▶ How to complete this task: From the data below, return each line in which the string "траекторией" is found.

Excerpts from a dataset:
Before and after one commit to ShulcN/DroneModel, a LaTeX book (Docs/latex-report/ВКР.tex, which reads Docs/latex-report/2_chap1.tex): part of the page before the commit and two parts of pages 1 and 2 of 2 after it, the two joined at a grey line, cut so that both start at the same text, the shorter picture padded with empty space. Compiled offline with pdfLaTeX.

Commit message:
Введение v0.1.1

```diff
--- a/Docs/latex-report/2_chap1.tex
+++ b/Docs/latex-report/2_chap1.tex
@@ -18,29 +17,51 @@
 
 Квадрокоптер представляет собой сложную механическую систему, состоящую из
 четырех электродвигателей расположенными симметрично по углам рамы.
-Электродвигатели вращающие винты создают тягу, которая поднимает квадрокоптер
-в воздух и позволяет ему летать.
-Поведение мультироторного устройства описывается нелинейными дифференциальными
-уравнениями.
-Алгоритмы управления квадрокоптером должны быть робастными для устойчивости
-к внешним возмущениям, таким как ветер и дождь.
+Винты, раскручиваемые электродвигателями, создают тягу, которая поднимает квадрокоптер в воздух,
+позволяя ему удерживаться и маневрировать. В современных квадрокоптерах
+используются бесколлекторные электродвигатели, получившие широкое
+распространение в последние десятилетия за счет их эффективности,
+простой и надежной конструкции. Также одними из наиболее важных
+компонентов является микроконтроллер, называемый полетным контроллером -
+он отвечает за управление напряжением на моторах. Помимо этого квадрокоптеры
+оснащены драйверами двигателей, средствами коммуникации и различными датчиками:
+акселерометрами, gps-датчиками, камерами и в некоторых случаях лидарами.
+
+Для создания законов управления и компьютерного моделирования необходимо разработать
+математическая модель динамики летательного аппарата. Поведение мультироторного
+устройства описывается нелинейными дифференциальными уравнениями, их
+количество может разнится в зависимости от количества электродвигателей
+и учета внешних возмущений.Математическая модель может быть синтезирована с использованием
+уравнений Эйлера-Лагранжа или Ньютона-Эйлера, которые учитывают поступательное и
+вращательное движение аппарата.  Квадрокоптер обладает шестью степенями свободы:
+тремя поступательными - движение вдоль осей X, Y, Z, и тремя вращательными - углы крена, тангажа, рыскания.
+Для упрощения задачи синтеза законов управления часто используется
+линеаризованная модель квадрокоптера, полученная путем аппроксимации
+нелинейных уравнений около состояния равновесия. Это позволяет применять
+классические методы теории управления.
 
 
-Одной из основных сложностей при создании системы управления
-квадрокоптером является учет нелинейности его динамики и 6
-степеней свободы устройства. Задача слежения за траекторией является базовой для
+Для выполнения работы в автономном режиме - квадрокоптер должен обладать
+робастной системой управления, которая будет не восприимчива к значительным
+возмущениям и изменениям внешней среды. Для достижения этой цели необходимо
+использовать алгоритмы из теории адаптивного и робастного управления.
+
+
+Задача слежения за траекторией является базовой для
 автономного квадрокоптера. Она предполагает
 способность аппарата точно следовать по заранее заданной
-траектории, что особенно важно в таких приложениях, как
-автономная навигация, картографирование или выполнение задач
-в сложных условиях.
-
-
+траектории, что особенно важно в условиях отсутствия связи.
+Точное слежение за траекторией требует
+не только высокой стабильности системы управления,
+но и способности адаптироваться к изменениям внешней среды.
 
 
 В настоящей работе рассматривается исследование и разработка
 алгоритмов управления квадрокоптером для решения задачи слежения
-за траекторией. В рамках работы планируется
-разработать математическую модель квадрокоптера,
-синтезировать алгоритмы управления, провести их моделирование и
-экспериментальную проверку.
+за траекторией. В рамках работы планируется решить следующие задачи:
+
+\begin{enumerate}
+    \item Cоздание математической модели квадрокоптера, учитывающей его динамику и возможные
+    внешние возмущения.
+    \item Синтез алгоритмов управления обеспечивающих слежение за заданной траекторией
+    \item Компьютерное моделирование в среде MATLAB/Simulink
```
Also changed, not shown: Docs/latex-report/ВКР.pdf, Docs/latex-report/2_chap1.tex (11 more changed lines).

▶ Response:
-степеней свободы устройства. Задача слежения за траекторией является базовой для
+Задача слежения за траекторией является базовой для
+Точное слежение за траекторией требует
-за траекторией. В рамках работы планируется
+за траекторией. В рамках работы планируется решить следующие задачи:
+    \item Синтез алгоритмов управления обеспечивающих слежение за заданной траекторией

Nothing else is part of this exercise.